The duty of all police officers is to protect their community by enforcing the law, making arrests, issuing tickets, responding to distress calls, and testifying at trial. Unfortunately, there are many cases where law enforcement abuses their power, resulting in the violation of citizens’ rights.
When police officers go too far, victims of this type of misconduct can file a claim with the state and federal courts. From the U.S. Constitution to the Civil Rights Act of 1871, there are many laws which protect citizens from government abuse, which includes police misconduct.
The following are common examples of police misconduct:
- False arrest – Considered the most common form of police misconduct, this occurs when law enforcement violates an individual’s Fourth Amendment right against unreasonable search and seizure. Police are not allowed to make an arrest without establishing probable cause or a warrant. The victim must prove the arresting officer didn’t have probable cause.
- Physical assault – The most common example of physical assault is when a police officer uses excessive force while apprehending the alleged suspect. If an officer is accused of using excessive force during an arrest or while the victim is in jail, the victim must prove that law enforcement used more force than reasonably required to arrest or apprehend the victim. If an officer uses excessive force on a convicted prisoner, the victim must prove that he/she was physically assaulted by an officer as a punishment, retaliation, or otherwise as a means to inflict harm—as opposed to protecting the safety of other officers or maintaining order in the jail/prison.
- Sexual misconduct – Police officers who make nonconsensual sexual contact with anyone who is in their custody deprives them of the due process of law, including the right to bodily integrity. The victim must prove that he/she did not consent to the officer’s actions and the officer used coercion (i.e. bringing false charges or unjustly punishing the victim) or force to commit the sexual act.
- Intentional indifference to a significant risk of harm or serious health condition – Police officers are prohibited from deliberately ignoring a serious risk of harm (i.e. being the victim of an assault by other inmates or law enforcement) or medical condition. The victim needs to prove he/she experienced a significant risk of harm, law enforcement knew about this risk, and law enforcement failed to diminish such risk.

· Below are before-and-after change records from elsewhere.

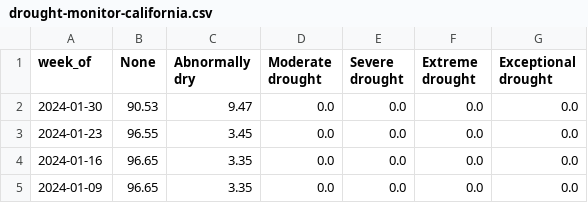
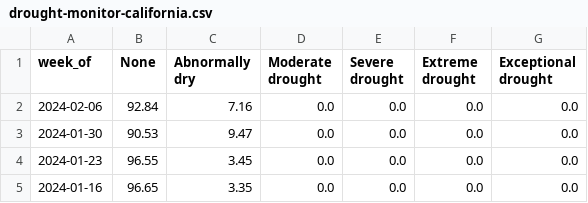
Before and after one commit to datadesk/california-drought-scrapers, a CSV file: data/processed/drought-monitor-california.csv, drawn as a sheet; only a part is shown; the shorter side is filled out with more unchanged rows; the diff names each change by its address in the sheet, - before the commit and + after, or states it on an @@ line.

```diff
--- a/data/processed/drought-monitor-california.csv
+++ b/data/processed/drought-monitor-california.csv
+row 2: 2024-02-06 | 92.84 | 7.16 | 0.0 | 0.0 | 0.0 | 0.0
```
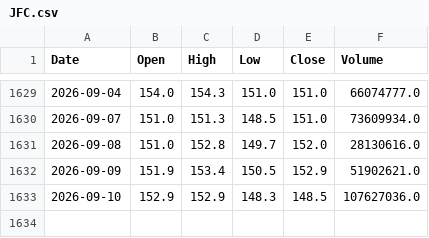
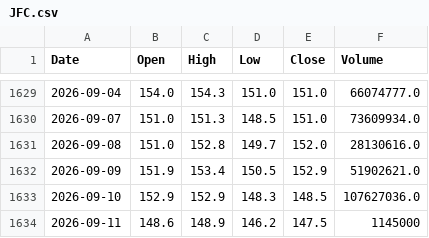
Before and after one commit to AlvinTubtub/pse-stock-price-forecast, a CSV file: backend/data/raw/JFC.csv, drawn as a sheet; only a part is shown, gaps mark what is left out; the diff names each change by its address in the sheet, - before the commit and + after, or states it on an @@ line.

```diff
--- a/backend/data/raw/JFC.csv
+++ b/backend/data/raw/JFC.csv
+row 1634: 2026-09-11 | 148.6 | 148.9 | 146.2 | 147.5 | 1145000
```
Also changed, not shown: backend/data/raw/ALI.csv, backend/data/raw/APX.csv, 16 other files.
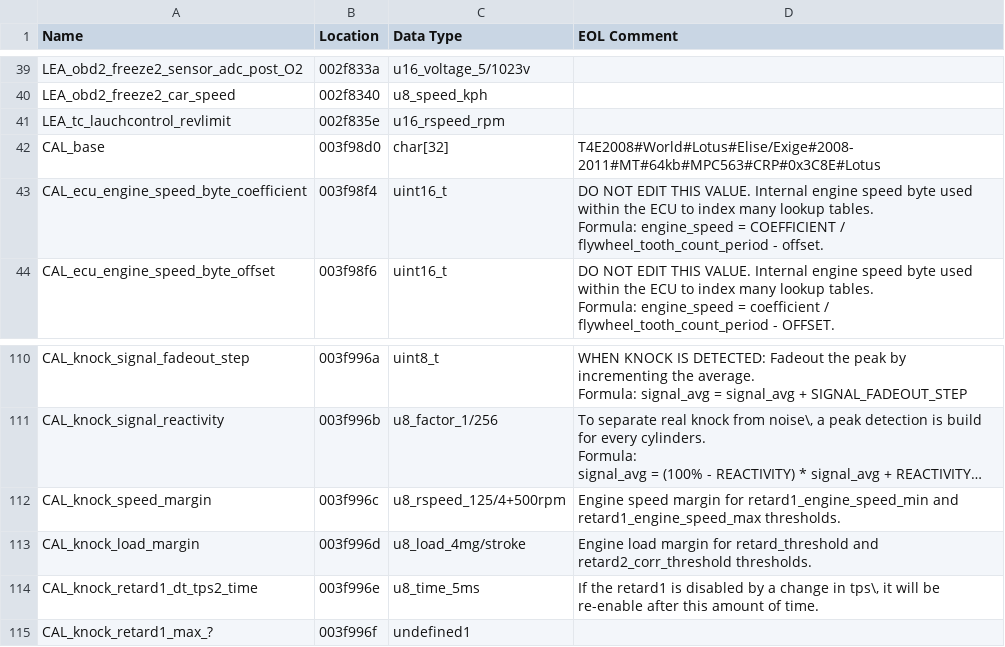
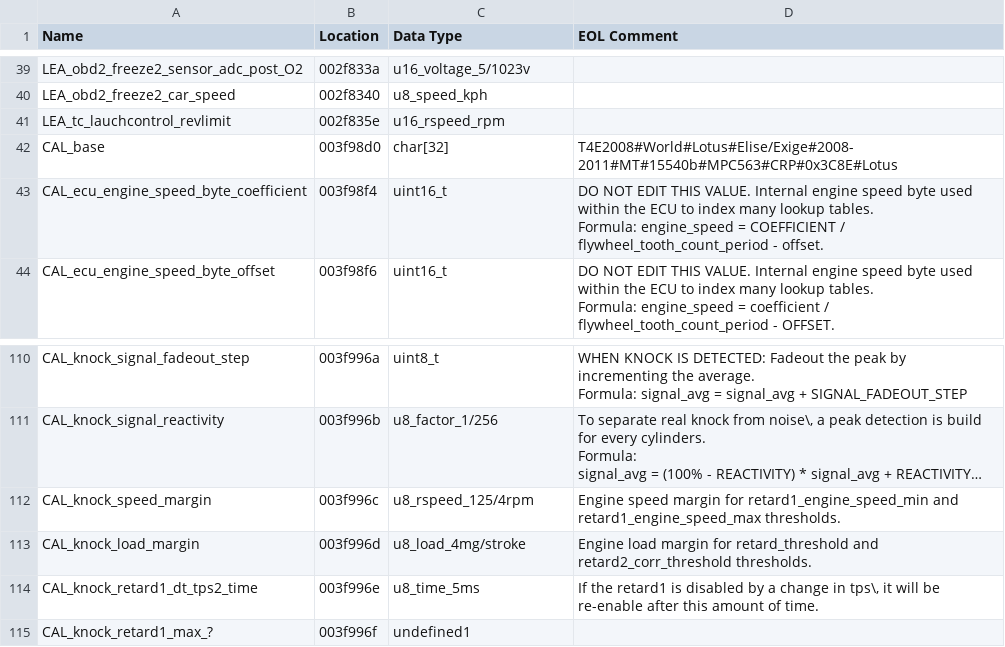
Before and after one commit to Alcantor/LotusECU-T4e, a CSV file: romraider-defs/symbols_T4e.csv, drawn as a sheet; only a part is shown, gaps mark what is left out; long unchanged cells end in …; the diff names each change by its address in the sheet, - before the commit and + after, or states it on an @@ line.

```diff
--- a/romraider-defs/symbols_T4e.csv
+++ b/romraider-defs/symbols_T4e.csv
-D42 (EOL Comment): T4E2008#World#Lotus#Elise/Exige#2008-2011#MT#64kb#MPC563#CRP#0x3C8E#Lotus
+D42 (EOL Comment): T4E2008#World#Lotus#Elise/Exige#2008-2011#MT#15540b#MPC563#CRP#0x3C8E#Lotus
-C112 (Data Type): u8_rspeed_125/4+500rpm
+C112 (Data Type): u8_rspeed_125/4rpm
```
Also changed, not shown: romraider-defs/units.csv, 7 other files.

- Failure to intervene – This occurs when a police officer fails to stop another officer from violating a victim’s constitutional rights. The victim must prove that the officer knew his/her rights were being violated, had a chance to intervene, and decided against it.
If you have been the victim of police misconduct after being arrested or detained by law enforcement in Wisconsin, our Milwaukee criminal defense attorney at the Law Offices of Christopher J. Cherella is committed to protecting your rights and freedom. Contact us and schedule a free consultation today for more information.